Food & beverage processors have made good on pledges to cut sodium, according to a 15-year study published online by JAMA Internal Medicine, part of the Journal of the American Medical Assn.
The amount of sodium that households acquired from packaged food & beverage purchases decreased significantly – by 12 percent – between 2000 and 2014. Overall, sodium consumption decreased by 396mg per day. But more work needs to be done, as 98 percent of U.S. households still were using products with more sodium than "optimal levels" (1.1mg/kcal or less).
The study had a huge sample – 172,042 households (754,608 year-level observations) using the Nielsen Homescan Consumer Panel. While reductions were seem in all top food sources of sodium between 2000 and 2014, they were particularly significant in condiments, sauces & dips (-114mg/100g) and "salty" snacks (-142mg/100g). Decreases began in 2005 and continued through 2014.
Food & beverage processors have been in the crosshairs on this subject, as Americans get more than 75 percent of their sodium from processed foods, according to the Centers for Disease Control and Prevention.
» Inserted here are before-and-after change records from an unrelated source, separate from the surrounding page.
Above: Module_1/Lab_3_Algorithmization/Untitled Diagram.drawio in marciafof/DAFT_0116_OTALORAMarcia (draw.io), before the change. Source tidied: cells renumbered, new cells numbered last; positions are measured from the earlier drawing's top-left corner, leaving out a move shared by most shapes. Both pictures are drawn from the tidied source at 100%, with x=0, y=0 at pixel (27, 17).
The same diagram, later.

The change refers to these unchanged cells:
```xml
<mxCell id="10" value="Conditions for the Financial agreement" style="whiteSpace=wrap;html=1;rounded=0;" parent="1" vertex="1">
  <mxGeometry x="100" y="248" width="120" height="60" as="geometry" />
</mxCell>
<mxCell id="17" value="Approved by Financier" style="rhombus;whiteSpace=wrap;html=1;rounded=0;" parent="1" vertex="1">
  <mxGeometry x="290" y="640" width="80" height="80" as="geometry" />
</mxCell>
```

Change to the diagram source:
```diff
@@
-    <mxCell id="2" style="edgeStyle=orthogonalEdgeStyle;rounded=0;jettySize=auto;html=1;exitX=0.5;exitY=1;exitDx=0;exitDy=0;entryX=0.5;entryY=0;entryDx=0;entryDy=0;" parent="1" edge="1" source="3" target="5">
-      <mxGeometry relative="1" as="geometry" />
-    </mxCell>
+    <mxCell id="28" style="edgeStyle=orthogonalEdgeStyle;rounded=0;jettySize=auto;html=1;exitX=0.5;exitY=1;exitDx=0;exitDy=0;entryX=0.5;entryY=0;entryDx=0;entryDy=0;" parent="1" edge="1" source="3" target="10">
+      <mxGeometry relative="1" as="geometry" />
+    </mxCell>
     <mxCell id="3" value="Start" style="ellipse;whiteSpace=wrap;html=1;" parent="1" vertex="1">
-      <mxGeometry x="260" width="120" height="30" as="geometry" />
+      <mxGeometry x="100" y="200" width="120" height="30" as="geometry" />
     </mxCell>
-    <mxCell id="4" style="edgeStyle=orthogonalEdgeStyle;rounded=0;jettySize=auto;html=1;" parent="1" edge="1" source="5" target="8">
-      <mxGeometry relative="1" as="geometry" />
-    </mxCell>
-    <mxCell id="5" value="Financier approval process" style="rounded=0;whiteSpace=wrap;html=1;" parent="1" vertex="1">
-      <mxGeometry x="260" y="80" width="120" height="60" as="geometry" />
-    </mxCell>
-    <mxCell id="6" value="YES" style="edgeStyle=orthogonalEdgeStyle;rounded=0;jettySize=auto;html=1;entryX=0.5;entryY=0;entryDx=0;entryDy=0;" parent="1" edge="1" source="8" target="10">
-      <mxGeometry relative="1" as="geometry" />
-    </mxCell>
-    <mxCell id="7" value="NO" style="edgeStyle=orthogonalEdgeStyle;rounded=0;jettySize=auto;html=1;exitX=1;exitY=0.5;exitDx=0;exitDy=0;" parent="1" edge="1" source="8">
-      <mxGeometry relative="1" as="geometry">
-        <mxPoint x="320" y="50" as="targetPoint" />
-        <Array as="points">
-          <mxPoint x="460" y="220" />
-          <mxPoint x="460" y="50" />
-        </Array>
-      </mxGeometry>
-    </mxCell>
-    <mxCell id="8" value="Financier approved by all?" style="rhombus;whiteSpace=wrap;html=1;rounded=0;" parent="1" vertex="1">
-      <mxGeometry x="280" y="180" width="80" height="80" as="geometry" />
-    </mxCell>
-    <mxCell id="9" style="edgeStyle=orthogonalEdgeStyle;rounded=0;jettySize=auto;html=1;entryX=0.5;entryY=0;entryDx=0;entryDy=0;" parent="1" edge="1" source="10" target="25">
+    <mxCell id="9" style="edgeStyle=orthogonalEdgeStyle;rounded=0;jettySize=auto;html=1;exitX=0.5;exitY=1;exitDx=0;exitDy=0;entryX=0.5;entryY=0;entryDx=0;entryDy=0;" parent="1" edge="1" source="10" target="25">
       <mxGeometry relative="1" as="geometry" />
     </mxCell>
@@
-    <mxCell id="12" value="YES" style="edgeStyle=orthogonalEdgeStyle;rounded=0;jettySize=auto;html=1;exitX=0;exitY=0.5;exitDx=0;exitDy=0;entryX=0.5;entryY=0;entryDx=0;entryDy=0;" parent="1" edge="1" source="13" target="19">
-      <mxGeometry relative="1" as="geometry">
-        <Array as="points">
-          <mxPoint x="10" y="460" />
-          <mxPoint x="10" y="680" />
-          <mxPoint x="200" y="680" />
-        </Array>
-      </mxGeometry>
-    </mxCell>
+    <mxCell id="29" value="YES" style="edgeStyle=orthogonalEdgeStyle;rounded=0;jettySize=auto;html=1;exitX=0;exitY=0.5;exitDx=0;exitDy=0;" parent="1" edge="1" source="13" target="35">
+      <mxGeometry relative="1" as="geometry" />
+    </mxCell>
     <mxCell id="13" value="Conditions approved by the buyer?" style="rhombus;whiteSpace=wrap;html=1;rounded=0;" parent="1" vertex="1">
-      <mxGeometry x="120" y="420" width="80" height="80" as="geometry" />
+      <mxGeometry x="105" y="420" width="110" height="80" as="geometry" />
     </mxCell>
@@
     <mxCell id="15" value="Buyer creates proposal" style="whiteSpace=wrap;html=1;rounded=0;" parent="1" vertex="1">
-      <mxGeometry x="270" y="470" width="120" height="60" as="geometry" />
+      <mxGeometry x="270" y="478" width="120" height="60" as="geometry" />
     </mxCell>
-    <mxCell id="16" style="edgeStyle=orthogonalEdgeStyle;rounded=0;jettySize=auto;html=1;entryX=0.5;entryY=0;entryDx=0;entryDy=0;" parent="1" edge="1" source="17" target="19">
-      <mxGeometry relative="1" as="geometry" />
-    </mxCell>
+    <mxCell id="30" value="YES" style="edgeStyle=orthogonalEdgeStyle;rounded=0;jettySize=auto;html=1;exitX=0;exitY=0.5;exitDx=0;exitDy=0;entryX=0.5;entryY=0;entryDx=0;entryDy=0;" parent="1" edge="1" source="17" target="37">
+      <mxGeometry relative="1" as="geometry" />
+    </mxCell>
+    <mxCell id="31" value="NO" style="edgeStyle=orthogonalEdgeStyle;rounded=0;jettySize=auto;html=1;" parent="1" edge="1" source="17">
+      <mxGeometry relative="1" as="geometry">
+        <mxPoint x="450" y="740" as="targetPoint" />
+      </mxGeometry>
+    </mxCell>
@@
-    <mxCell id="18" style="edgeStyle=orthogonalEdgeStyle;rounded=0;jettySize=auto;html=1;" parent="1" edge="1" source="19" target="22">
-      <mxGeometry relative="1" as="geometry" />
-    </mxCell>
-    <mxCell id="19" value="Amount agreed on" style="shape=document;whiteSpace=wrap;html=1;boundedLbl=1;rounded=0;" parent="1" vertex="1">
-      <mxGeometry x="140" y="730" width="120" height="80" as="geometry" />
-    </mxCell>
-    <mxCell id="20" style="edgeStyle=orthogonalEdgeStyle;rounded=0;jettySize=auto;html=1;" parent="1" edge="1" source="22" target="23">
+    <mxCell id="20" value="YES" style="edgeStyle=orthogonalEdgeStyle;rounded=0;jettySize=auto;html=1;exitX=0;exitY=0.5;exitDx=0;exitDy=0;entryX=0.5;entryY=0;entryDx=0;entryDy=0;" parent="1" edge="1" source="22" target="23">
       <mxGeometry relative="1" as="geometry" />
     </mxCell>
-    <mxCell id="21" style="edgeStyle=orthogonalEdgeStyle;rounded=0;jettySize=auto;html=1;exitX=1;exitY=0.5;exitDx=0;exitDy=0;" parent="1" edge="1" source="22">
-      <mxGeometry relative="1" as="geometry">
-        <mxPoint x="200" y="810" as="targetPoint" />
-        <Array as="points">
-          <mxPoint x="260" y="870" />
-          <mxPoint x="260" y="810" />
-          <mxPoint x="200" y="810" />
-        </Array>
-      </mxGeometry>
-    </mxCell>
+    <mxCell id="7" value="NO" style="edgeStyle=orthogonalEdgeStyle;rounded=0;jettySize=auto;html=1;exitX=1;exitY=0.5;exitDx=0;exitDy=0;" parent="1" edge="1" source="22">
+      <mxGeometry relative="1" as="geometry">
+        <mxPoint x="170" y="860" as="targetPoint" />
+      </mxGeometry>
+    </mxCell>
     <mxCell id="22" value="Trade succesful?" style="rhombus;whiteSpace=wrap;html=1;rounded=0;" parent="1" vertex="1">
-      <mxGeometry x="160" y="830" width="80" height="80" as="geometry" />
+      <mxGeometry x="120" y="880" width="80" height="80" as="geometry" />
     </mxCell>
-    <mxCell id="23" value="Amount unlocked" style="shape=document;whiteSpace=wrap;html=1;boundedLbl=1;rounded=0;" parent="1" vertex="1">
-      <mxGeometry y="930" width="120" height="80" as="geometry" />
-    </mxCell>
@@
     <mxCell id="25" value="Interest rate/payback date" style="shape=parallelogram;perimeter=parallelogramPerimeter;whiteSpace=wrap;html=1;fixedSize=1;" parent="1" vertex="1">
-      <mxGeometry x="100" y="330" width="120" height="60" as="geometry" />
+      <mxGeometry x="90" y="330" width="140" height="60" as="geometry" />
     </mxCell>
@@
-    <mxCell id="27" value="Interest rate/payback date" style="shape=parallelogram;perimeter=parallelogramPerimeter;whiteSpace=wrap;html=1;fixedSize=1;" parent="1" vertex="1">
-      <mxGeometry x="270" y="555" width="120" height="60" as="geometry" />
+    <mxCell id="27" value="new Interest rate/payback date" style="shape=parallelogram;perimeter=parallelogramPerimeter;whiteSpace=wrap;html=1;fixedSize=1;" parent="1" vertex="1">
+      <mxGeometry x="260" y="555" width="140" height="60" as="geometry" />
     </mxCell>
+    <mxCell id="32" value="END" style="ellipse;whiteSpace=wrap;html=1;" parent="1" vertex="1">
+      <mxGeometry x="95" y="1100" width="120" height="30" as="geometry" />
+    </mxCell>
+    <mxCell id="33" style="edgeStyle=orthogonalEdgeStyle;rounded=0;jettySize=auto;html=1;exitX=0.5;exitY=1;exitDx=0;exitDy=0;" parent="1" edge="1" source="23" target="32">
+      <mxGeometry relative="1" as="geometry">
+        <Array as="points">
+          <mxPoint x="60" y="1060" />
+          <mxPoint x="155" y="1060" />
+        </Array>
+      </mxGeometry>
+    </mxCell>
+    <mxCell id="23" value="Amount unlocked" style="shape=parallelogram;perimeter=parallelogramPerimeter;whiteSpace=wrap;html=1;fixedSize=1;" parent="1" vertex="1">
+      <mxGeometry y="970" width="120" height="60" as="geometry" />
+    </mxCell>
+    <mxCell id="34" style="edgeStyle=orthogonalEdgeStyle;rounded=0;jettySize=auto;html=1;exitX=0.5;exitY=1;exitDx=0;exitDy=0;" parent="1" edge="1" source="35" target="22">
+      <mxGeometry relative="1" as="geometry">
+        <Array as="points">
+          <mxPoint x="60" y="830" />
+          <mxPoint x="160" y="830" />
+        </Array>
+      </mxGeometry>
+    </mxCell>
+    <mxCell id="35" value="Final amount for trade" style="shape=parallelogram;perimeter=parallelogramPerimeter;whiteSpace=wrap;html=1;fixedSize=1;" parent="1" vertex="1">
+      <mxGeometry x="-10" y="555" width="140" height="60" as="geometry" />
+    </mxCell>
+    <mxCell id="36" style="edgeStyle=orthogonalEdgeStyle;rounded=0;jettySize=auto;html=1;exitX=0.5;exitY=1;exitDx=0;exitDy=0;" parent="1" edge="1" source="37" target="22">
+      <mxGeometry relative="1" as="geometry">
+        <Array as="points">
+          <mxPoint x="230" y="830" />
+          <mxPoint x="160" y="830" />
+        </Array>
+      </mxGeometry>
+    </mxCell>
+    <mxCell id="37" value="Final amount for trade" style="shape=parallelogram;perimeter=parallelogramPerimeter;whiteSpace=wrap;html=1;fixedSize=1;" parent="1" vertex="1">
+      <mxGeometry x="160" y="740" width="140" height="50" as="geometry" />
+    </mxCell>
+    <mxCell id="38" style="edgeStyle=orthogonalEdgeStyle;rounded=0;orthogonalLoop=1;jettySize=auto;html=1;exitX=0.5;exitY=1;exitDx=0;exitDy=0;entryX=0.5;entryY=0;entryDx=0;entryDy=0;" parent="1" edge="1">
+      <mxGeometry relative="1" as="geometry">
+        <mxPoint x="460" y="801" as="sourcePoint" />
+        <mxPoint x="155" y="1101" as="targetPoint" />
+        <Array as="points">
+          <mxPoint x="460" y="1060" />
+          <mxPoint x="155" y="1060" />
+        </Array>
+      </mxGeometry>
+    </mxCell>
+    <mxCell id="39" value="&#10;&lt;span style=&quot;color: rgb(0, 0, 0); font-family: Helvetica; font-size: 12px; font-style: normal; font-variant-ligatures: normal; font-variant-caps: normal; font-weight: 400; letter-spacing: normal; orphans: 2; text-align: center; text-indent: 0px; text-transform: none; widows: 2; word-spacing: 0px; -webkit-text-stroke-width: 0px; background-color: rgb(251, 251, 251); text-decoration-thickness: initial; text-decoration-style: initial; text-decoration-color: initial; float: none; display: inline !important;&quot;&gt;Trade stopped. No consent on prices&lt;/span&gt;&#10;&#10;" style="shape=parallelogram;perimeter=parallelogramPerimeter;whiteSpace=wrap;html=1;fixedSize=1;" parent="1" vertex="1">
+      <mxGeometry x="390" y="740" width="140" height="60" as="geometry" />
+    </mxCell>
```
Americans currently consume 3,400mg of sodium per day, far more than 2,300mg suggested in the 2015 Dietary Guidelines for Americans (for the sizable portion of the population with hypertension, the recommend limit is 1,500mg per day).
The study was conducted by Jennifer Poti, Elizabeth Dunford and Barry Popkin, all PhDs. The full article is at jamanetwork.com/journals/jamainternalmedicine/fullarticle/2629447.